Another round of snow swept into the tri-state region Saturday, with Storm Team 4 predicting that the latest mix of snow, sleet and rain will be followed by a renewed blast of arctic air.
Snow began to fall in New York City and on Long Island late Saturday afternoon. Western New Jersey was anticipating significant snowfall, perhaps as much as eight inches.
Less than 4 inches of snow fell in most parts of the region by Saturday evening, though some New Jersey communities saw nearly 5 inches.
The snowfall slowed traffic and caused delays at the three main airports in the area.
Wetter conditions were expected Saturday night.
More arctic air was expected to rush into the region Sunday night, setting up yet another week of frigid temperatures. After a relatively mild Sunday with an anticipated high of 41 degrees, the high temperature Monday was expected to reach only 19 degrees.
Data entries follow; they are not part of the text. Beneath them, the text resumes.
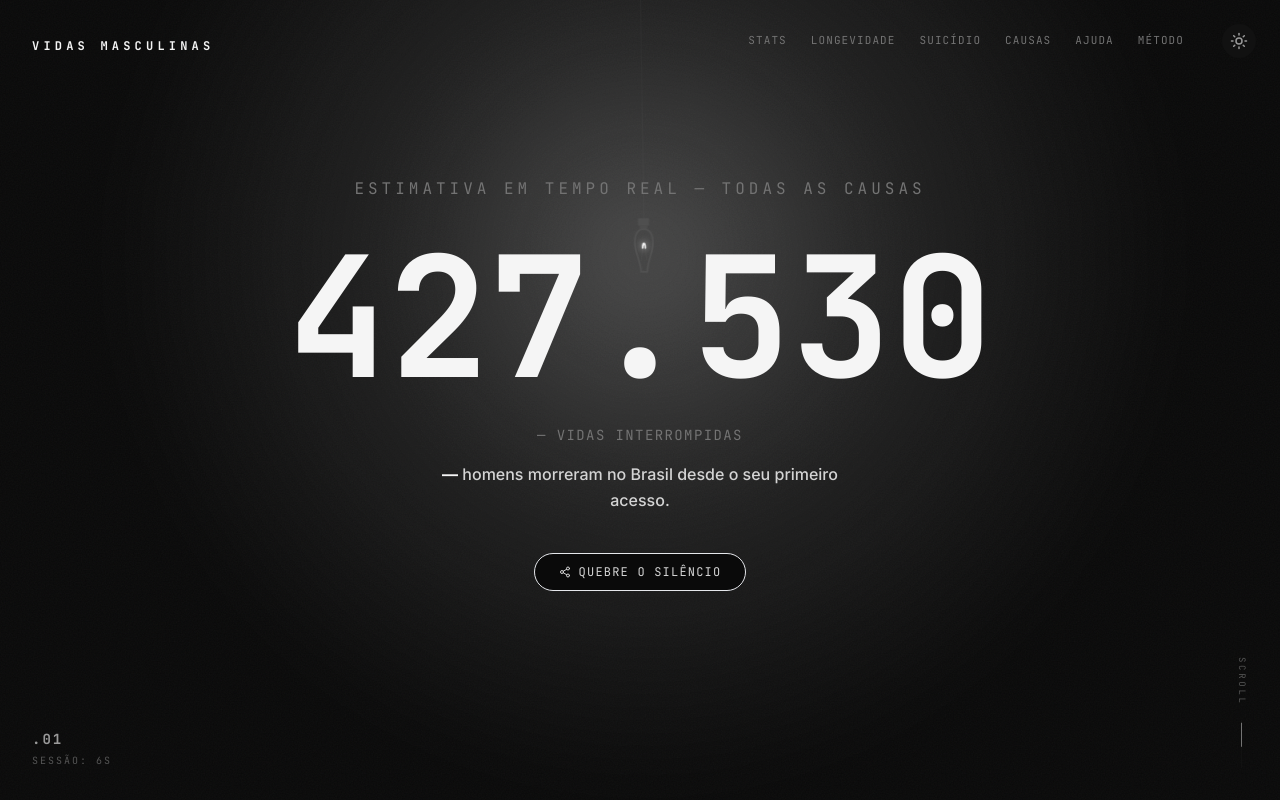
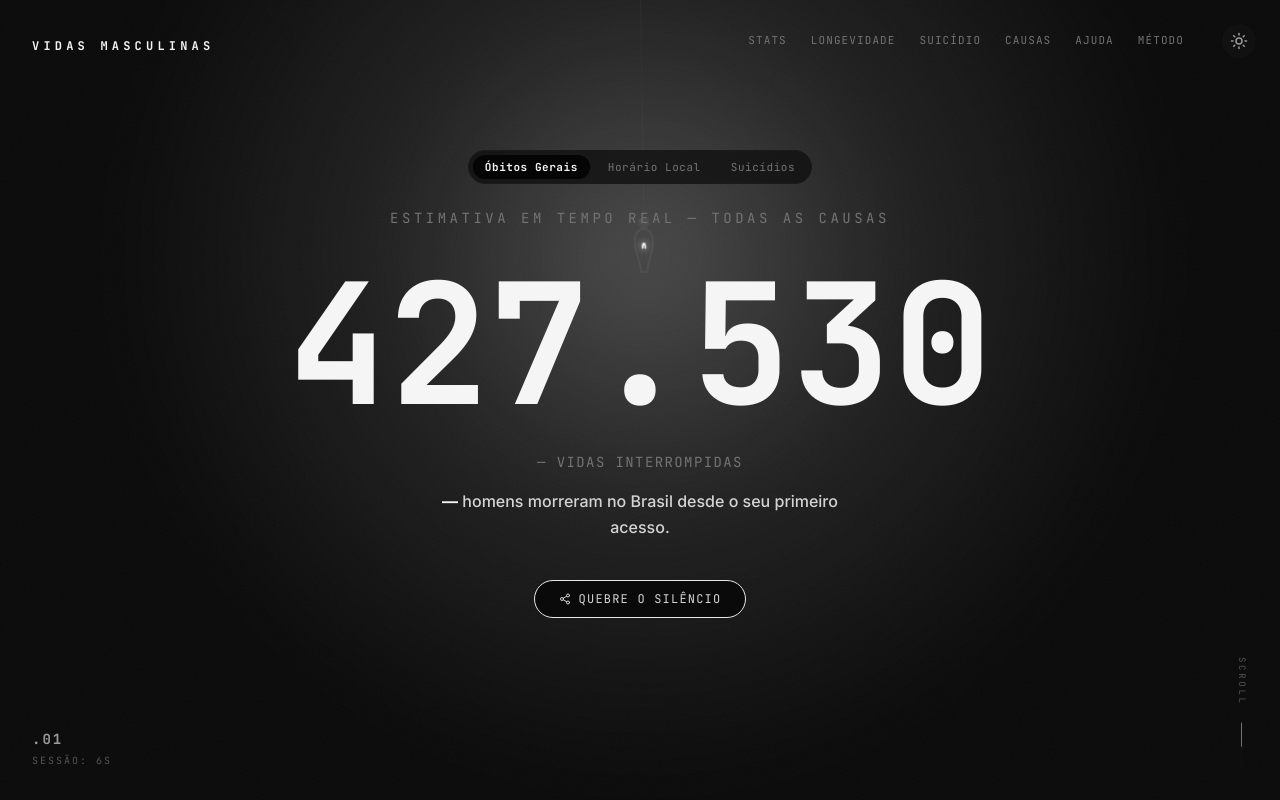
Before and after one commit to agomesthiago/optimistic-oppenheimer, a React (Vite) app: page / in a window 1280 px wide. Shown: the top 800 px of the page. Built offline with nearby package versions, Linux system fonts and the light colour scheme.

Commit message:
feat: adicionar seletor visual de modos no topo do Hero (.01) para alternancia imediata

```diff
--- a/src/components/Hero.tsx
+++ b/src/components/Hero.tsx
@@ -125,7 +125,7 @@ interface HeroProps {
 }
 
 export function Hero({ deaths, sessionDeaths, sessionSeconds, isRunning }: HeroProps) {
-  const { mode, isClockMode, isSuicideMode, toggleMode } = useAutoToggle();
+  const { mode, isClockMode, isSuicideMode, isDeathsMode, toggleMode, setModeExplicit } = useAutoToggle();
   const { isSharing, shareToStories } = useShare();
   const prevIntegerRef = useRef(0);
   const [didTick, setDidTick] = useState(false);
@@ -221,7 +221,41 @@ export function Hero({ deaths, sessionDeaths, sessionSeconds, isRunning }: HeroP
 
       {/* Center content wrapper */}
       <div className="relative z-10 flex flex-col items-center max-w-xl mx-auto">
-        <h1 className="mb-8 text-sm md:text-base font-mono uppercase tracking-[0.25em] text-slate-500 dark:text-ash-500 select-none">
+        {/* Mode Selector Tabs */}
+        <div className="mb-6 flex items-center justify-center gap-1.5 p-1 rounded-full bg-zinc-200/60 dark:bg-carbon-800/80 border border-zinc-300/60 dark:border-carbon-700 font-mono text-[10px] sm:text-[11px] uppercase tracking-wider select-none">
+          <button
+            onClick={() => setModeExplicit('deaths')}
+            className={`px-3 py-1 rounded-full transition-all duration-200 cursor-pointer ${
+              isDeathsMode
+                ? 'bg-white dark:bg-carbon-950 text-slate-900 dark:text-ash-100 shadow-sm font-bold'
+                : 'text-slate-500 dark:text-ash-500 hover:text-slate-800 dark:hover:text-ash-300'
+            }`}
+          >
+            Óbitos Gerais
+          </button>
+          <button
+            onClick={() => setModeExplicit('clock')}
+            className={`px-3 py-1 rounded-full transition-all duration-200 cursor-pointer ${
+              isClockMode
+                ? 'bg-white dark:bg-carbon-950 text-slate-900 dark:text-ash-100 shadow-sm font-bold'
+                : 'text-slate-500 dark:text-ash-500 hover:text-slate-800 dark:hover:text-ash-300'
+            }`}
+          >
+            Horário Local
+          </button>
+          <button
+            onClick={() => setModeExplicit('suicide')}
+            className={`px-3 py-1 rounded-full transition-all duration-200 cursor-pointer ${
+              isSuicideMode
+                ? 'bg-crimson-600 text-white dark:bg-crimson-500 dark:text-white shadow-sm font-bold'
+                : 'text-slate-500 dark:text-ash-500 hover:text-slate-800 dark:hover:text-ash-300'
+            }`}
+          >
+            Suicídios
+          </button>
+        </div>
+
+        <h1 className="mb-8 text-xs md:text-sm font-mono uppercase tracking-[0.25em] text-slate-500 dark:text-ash-500 select-none">
           {displayHeader}
         </h1>
 
@@ -229,7 +263,7 @@ export function Hero({ deaths, sessionDeaths, sessionSeconds, isRunning }: HeroP
           id="main-counter-toggle"
           onClick={toggleMode}
           aria-live="polite"
-          title="Clique para alternar: Óbitos Gerais → Horário Local → Suicídios"
+          title="Clique para alternar o modo de exibição"
           aria-label={`Alternar modo. Atual: ${displayHeader}`}
           className={`relative font-mono font-bold leading-none select-none transition-colors duration-500 cursor-pointer focus:outline-none focus-visible:ring-4 focus-visible:ring-red-500/50 rounded-3xl hover:opacity-90 ${
             isSuicideMode
--- a/src/hooks/useAutoToggle.ts
+++ b/src/hooks/useAutoToggle.ts
@@ -19,11 +19,16 @@ export function useAutoToggle() {
     });
   }, []);
 
+  const setModeExplicit = useCallback((newMode: CounterMode) => {
+    setMode(newMode);
+  }, []);
+
   return {
     mode,
     isClockMode: mode === 'clock',
     isSuicideMode: mode === 'suicide',
     isDeathsMode: mode === 'deaths',
     toggleMode,
+    setModeExplicit,
   };
 }
```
The frigid conditions follow a Friday that set weather records, as a "Siberian express" of arctic air and blasting winter winds plunged temperatures across the region more than 20 degrees below seasonal averages. It was the coldest Feb. 20 on record in several locations across the tri-state.
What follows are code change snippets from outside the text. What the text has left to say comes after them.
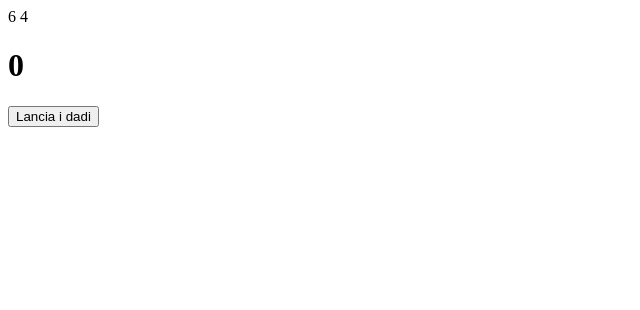
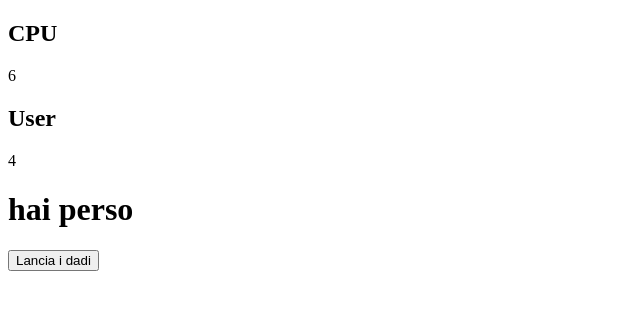
Before and after one commit to Sansone11/js-mail-dadi, a plain HTML site: page gioco-dadi/index.html in a window 1280 px wide. Both pictures are taken after a click on the button "Lancia i dadi". Shown: the whole page, without its empty margins (0-640 px from the left). Drawn offline with Linux system fonts and the light colour scheme.

Commit message:
gioco-dadi

```diff
--- a/gioco-dadi/index.html
+++ b/gioco-dadi/index.html
@@ -7,10 +7,19 @@
     <title>Gioco dadi</title>
 </head>
 <body>
-    <span id="bot"></span>
-    <span id="user"></span>
-    <h1 id="message"></h1>
-    <button id="start">Lancia i dadi</button>
+    <div class="wrapper">
+        <div>
+            <h2>CPU</h2>
+            <span id="bot">cpu</span>
+        </div>
+        <div>
+            <h2>User</h2>
+            <span id="user">1up</span>
+        </div>
+        <h1 id="message"></h1>
+        <button id="start">Lancia i dadi</button>
+
+    </div>
     <script src="./js/app.js"></script>
 </body>
 </html>
--- a/gioco-dadi/js/app.js
+++ b/gioco-dadi/js/app.js
@@ -8,24 +8,26 @@ console.log('JS ok');
 // altrimenti stampa congratulazioni hai vinto
 
 
-    document.getElementById('start').addEventListener('click',function(){
-        let bot = 1+Math.floor(6*Math.random());
+document.getElementById('start').addEventListener('click', function () {
+    let bot = 1 + Math.floor(6 * Math.random());
     // console.log(bot);
-            let user = 1+Math.floor(6*Math.random());
+    let user = 1 + Math.floor(6 * Math.random());
     // console.log(bot);
-            let message = 0;
-            document.getElementById("bot").innerHTML = bot;
-                document.getElementById("user").innerHTML = user;
-                document.getElementById("message").innerHTML = message;
+    let message = '';
+    const botElement = document.getElementById("bot");
+    botElement.innerHTML = bot ;
+    const userElement = document.getElementById("user");
+    userElement.innerHTML = user ;
+    const messageElement = document.getElementById("message");
 
-                if(user == bot){
-                let message = "pareggio";
+    if (user === bot) {
+        messageElement.innerHTML = ("pareggio");
     }
-                else if(bot < user){
-                  let message ="hai vinto";
+    else if (bot < user) {
+        messageElement.innerHTML = ("hai vinto");
     }
-                else{
-                  let message ="hai perso";
+    else {
+        messageElement.innerHTML = ("hai perso");
     }
 
 })
```
Lines whose indentation alone changed are shown as unchanged.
On Friday, the mercury dipped to 2 degrees in Central Park, marking the lowest Feb. 20 temperature seen in the park since Jan. 2004 and shattering a previous record low for the day set in 1950. The lowest temperature ever recorded in Central Park was negative 15 degrees on Feb. 9, 1934. During the winter of 1899, subzero temperatures were measured at Central Park three times in February.
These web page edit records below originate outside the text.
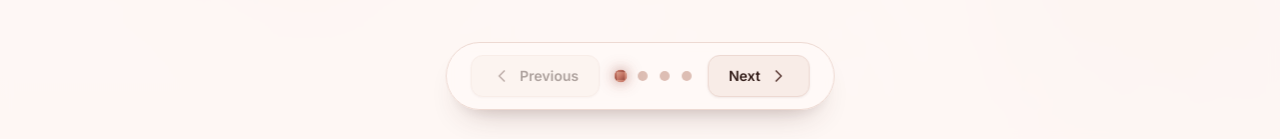
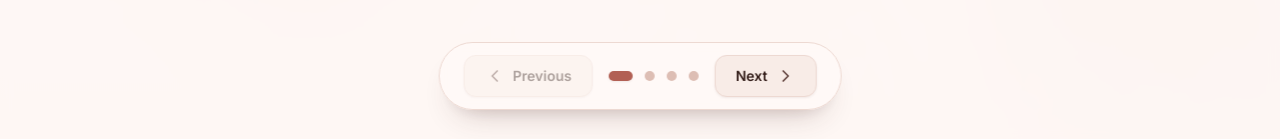
Before and after one commit to siljehtangen/portfolio, a Vue app: page / in a window 1280 px wide. Shown: the part 658-797 px from the top of the page. Built offline with nearby package versions, Linux system fonts and the light colour scheme.

Commit message:
feat: add short pill

```diff
--- a/src/components/MyNavigation.vue
+++ b/src/components/MyNavigation.vue
@@ -27,13 +27,14 @@
         v-for="i in total"
         :key="i"
         type="button"
-        class="size-2.5 min-h-2.5 min-w-2.5 cursor-pointer rounded-full border-2 border-transparent bg-[var(--border-medium)] transition-all duration-200 ease-out hover:scale-[1.15] hover:border-[var(--purple)] hover:bg-[var(--purple-light)] max-[600px]:size-2 max-[600px]:min-h-2 max-[600px]:min-w-2 max-[380px]:size-1.5 max-[380px]:min-h-1.5 max-[380px]:min-w-1.5"
+        class="shrink-0 cursor-pointer rounded-full transition-[width,background-color,box-shadow] duration-200 ease-out max-[600px]:h-2 max-[600px]:min-h-2 max-[380px]:h-1.5 max-[380px]:min-h-1.5"
         :class="
           i - 1 === step
-            ? 'scale-[1.3] border-[var(--purple)] shadow-[0_0_12px_rgba(178,96,84,0.45),0_0_8px_rgba(143,79,69,0.35)] [background:var(--gradient-primary)] max-[600px]:scale-[1.25] max-[380px]:scale-[1.2]'
-            : ''
+            ? 'h-2.5 w-6 bg-[var(--primary)] shadow-[var(--shadow-sm)] max-[600px]:w-5 max-[380px]:w-4'
+            : 'size-2.5 bg-[var(--border-medium)] hover:bg-[var(--border-dark)] max-[600px]:size-2 max-[380px]:size-1.5'
         "
         :aria-label="t('navigation.goToStep', { step: i })"
+        :aria-current="i - 1 === step ? 'step' : undefined"
         @click="$emit('goto', i - 1)"
       ></button>
     </div>
```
In addition to the record Feb. 20 low at Central Park, record daily lows were observed at the region's three airports, Islip on Long Island and in Bridgeport, Connecticut.
Temperatures across New Jersey dropped to zero degrees, while most of Long Island hit the low single digits. In the Hudson Valley and Connecticut, temperatures dropped below zero. Monticello, New York, saw the tri-state's lowest temperature reading as the mercury dropped to 8 below zero.
Blistering wind gusts made it feel colder, with wind chills as low as 25 degrees below zero in some areas. The wind made walking difficult in New York City, stinging commuters' faces, while the record cold created icy conditions on the waterways around Manhattan and caused ferry disruptions.
If the cold weather continues through the next week, Storm Team 4 says it could make this month one of the coldest Februaries on record in New York City and the surrounding region. The average temperature in Central Park is about 24 degrees so far this month, 10 degrees below average.
The coldest February ever recorded in the city was in 1934, when the average monthly temperature in Central Park was 19.9 degrees.